In the second part of class, we moved on to talk about various events and experiences from WWII. We focused on the pain and suffering that the war had caused on everyone, especially on the French and on their children. We discussed the war’s great influence on daily life, showing that clearly no one would have been able to lead an ordinary life during those times. By acquainting ourselves with the severe circumstances of WWII, we continued to deepen our understanding of the importance of "D-Day" as well as to preview our trip this Saturday to the beach where the battle took place.
After eating lunch at the university restaurant, we watched "Saving Private Ryan" in French with French subtitles. Although it was difficult at first to get used to Tom Hanks, Vin Diesel, and Matt Damon speaking in foreign voices, we eventually managed and appreciated the film greatly. Through Spielberg’s adaptation of "D-Day," we were able to obtain a better sense of the atrocities and the sacrifices that occurred on the beach that day. As a class, we understood the movie pretty well, although at some points the characters used expressions that were completely unknown to us.

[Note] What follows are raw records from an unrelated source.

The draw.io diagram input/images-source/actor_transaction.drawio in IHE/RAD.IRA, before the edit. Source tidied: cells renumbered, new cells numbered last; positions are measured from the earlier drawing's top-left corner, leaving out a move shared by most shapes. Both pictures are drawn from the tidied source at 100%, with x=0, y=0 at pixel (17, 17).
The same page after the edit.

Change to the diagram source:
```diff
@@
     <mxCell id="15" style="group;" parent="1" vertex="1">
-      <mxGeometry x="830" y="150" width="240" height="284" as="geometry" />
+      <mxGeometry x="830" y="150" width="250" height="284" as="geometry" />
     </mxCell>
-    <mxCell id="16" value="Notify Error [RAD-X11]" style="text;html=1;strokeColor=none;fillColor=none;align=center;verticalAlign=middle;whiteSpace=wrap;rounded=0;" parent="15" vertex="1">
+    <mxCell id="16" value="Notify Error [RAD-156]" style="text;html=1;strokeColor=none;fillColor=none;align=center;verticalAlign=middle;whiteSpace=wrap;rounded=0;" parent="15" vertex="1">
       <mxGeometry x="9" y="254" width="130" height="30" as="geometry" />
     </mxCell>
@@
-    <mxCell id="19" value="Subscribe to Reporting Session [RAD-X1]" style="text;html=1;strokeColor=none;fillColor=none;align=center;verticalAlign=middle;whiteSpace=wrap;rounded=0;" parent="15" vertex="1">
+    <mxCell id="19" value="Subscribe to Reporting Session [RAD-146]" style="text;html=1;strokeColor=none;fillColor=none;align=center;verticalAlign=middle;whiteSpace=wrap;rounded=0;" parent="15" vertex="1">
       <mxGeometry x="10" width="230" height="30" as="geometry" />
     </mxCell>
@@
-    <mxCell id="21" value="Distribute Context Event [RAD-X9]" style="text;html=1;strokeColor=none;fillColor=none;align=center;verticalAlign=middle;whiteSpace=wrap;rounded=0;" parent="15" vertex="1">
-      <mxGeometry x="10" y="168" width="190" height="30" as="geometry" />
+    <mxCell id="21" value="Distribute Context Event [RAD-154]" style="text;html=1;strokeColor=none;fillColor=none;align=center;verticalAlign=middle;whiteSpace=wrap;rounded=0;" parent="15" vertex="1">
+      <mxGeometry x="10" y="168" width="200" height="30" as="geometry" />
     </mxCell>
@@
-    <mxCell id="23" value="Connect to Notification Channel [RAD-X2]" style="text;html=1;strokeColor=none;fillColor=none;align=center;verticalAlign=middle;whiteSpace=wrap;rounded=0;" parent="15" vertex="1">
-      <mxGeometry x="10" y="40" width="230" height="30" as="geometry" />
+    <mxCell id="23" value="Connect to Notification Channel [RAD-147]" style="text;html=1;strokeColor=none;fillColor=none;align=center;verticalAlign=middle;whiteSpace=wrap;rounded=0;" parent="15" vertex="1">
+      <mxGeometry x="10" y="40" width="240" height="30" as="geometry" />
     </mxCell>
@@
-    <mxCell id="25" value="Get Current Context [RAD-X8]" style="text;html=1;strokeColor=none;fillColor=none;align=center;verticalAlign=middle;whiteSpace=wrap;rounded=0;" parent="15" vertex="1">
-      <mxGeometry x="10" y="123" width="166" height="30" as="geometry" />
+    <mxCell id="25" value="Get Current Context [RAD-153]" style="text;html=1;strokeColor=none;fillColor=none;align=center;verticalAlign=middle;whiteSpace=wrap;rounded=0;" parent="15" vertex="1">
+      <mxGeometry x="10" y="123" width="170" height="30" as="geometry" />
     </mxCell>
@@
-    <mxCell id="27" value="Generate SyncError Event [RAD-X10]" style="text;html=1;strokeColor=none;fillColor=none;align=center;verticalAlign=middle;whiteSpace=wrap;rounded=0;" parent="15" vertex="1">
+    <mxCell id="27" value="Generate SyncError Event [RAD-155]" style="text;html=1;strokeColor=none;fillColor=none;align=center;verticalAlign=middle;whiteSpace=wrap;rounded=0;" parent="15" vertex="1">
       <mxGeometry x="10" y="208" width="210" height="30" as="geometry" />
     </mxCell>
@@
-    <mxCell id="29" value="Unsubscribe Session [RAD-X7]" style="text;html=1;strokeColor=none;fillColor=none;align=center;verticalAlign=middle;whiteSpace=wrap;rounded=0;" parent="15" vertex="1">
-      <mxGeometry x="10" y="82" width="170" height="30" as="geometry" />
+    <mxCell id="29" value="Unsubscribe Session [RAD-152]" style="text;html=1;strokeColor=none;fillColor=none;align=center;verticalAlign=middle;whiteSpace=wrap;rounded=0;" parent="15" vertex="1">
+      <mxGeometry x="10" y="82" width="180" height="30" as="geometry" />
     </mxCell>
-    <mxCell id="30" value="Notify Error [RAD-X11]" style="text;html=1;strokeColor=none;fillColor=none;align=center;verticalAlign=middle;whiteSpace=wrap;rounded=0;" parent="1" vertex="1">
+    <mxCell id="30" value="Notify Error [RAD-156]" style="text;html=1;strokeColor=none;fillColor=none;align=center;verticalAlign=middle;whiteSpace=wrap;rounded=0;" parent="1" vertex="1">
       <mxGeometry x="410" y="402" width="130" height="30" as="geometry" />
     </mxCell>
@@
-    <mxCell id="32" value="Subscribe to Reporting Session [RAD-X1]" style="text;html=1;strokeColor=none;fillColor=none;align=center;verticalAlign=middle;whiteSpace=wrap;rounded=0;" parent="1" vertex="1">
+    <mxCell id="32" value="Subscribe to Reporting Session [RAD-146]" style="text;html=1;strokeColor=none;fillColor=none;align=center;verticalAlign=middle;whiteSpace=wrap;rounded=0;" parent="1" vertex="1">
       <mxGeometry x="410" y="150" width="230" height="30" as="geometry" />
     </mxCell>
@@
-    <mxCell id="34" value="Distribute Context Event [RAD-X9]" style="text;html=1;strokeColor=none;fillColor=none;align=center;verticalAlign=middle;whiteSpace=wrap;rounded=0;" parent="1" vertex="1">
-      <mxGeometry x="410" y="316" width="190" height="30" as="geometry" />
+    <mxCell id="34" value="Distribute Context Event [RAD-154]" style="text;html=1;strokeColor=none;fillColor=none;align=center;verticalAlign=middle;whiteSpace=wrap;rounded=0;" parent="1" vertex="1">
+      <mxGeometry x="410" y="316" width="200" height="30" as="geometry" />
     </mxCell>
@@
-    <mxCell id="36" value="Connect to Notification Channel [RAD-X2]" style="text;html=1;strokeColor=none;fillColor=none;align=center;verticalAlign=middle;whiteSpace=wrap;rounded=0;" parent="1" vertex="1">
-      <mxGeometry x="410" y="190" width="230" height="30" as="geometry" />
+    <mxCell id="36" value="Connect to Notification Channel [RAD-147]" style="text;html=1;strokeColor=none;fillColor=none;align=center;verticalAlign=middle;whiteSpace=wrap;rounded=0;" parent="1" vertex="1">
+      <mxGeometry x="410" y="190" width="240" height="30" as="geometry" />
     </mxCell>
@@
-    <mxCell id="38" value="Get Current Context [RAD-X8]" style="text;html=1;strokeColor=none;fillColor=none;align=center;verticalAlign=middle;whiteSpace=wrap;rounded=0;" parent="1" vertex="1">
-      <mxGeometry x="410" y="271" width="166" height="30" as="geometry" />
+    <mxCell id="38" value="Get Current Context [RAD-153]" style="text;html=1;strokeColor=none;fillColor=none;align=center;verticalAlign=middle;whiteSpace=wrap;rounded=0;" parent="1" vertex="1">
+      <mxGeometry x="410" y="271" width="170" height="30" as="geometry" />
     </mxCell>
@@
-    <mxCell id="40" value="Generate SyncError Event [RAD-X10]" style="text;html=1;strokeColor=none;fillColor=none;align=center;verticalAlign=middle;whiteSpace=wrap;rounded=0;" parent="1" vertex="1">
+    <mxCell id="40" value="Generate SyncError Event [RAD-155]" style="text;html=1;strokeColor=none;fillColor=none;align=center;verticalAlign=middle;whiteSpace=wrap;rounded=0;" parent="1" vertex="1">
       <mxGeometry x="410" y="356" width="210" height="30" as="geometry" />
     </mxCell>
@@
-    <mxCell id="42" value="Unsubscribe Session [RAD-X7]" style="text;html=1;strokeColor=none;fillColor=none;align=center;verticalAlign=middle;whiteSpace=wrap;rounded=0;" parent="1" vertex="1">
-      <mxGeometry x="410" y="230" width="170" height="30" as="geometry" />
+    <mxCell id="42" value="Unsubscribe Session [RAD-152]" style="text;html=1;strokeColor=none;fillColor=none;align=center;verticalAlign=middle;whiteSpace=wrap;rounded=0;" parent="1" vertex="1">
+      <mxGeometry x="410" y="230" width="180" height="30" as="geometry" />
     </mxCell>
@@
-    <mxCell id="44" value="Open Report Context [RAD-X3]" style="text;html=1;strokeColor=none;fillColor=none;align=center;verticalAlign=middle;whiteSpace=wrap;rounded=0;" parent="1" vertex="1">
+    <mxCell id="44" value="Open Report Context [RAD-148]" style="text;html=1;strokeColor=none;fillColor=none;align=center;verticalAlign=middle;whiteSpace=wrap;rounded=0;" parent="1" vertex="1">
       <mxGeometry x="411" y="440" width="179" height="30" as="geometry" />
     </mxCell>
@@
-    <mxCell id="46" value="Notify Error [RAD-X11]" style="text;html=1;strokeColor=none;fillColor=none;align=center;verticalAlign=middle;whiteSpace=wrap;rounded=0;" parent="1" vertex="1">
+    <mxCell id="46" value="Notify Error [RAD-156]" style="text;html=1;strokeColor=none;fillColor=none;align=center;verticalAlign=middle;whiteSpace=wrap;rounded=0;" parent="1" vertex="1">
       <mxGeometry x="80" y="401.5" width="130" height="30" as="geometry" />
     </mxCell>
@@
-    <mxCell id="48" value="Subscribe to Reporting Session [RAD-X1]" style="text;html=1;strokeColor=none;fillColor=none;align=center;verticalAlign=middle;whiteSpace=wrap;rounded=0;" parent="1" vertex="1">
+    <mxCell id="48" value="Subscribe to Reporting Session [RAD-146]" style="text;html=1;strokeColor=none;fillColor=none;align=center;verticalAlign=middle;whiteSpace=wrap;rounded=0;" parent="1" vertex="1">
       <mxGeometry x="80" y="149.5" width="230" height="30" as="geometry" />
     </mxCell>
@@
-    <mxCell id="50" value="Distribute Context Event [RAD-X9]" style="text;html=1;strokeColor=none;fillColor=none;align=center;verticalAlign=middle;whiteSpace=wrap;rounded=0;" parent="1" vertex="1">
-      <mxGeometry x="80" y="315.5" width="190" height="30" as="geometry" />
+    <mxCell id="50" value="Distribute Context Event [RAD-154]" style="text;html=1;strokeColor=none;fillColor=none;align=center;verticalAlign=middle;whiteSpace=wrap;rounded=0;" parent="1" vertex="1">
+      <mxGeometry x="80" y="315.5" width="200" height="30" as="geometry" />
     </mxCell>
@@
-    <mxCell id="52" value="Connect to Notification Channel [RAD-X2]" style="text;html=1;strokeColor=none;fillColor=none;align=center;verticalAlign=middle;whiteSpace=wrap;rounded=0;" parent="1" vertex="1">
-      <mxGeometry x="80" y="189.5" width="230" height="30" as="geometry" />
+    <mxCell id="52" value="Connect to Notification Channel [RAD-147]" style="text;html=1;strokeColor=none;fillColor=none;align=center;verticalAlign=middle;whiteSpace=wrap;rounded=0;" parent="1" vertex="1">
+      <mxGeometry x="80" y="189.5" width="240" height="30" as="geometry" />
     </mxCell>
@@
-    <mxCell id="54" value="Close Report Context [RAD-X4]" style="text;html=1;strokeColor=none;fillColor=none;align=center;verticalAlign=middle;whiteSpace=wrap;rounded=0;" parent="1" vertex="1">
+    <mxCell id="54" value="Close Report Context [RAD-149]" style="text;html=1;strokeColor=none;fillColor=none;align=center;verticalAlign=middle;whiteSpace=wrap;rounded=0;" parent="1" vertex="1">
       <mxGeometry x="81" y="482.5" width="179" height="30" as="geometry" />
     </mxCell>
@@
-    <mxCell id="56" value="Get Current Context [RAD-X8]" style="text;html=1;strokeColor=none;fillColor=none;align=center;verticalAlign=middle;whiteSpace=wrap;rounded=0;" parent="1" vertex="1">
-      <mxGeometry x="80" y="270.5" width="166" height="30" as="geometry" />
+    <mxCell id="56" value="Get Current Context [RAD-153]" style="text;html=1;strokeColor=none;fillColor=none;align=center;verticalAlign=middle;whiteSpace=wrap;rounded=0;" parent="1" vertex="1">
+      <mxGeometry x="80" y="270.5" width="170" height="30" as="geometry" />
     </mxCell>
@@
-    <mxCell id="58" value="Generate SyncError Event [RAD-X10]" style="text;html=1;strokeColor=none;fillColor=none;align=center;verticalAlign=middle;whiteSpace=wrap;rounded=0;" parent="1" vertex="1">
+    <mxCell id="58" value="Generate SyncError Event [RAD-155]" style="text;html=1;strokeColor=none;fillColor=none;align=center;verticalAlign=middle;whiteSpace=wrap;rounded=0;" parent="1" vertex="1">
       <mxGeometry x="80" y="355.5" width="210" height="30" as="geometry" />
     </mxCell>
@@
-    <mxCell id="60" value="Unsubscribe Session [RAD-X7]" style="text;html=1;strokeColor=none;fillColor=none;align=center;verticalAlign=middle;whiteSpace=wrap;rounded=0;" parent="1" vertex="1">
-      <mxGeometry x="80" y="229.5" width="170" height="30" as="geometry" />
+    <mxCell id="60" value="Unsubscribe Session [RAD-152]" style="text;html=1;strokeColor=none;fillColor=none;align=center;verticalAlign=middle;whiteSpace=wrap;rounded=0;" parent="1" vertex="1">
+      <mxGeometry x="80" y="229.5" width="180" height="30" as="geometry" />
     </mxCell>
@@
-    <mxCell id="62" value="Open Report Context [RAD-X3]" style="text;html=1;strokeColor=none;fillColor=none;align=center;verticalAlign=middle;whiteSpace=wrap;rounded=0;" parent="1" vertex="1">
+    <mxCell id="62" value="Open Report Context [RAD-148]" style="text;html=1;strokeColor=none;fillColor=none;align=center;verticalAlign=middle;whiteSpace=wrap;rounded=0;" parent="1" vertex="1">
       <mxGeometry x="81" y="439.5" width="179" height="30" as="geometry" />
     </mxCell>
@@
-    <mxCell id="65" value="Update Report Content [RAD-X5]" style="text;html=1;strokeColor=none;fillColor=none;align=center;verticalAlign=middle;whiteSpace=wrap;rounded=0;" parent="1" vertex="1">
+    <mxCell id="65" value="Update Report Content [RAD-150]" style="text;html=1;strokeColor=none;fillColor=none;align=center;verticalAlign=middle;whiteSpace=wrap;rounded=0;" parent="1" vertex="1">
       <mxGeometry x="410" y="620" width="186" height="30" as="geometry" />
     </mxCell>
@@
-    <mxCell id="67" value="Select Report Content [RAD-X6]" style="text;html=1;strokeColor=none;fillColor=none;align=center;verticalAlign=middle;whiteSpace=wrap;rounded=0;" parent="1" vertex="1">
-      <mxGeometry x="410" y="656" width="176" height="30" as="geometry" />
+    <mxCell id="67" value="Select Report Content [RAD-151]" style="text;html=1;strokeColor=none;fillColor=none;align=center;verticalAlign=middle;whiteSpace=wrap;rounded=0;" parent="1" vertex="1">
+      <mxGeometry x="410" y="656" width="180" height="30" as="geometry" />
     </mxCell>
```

Once we finished the film, we had a lot of free time before we had to be home for dinner. Part of the group went into the center of town to look through the plethora of little shops and cafés. The other group (Hamilton, Chris, Devin, Ryan, and I) finally found a gym after a long search through the city. Everyone returned home exhausted having spent a long day filled with activities. I think I speak for the whole group when I say that both speaking and understanding the language have become much easier as we spend more time in France. We are all having less trouble speaking to our parents and to strangers, as we do not just simply nod or say "oui" to everything they say. Our goal now is to perfect the voice inflection which the French use so effortlessly. We look forward to spending another few weeks enjoying the exquisite culture in France.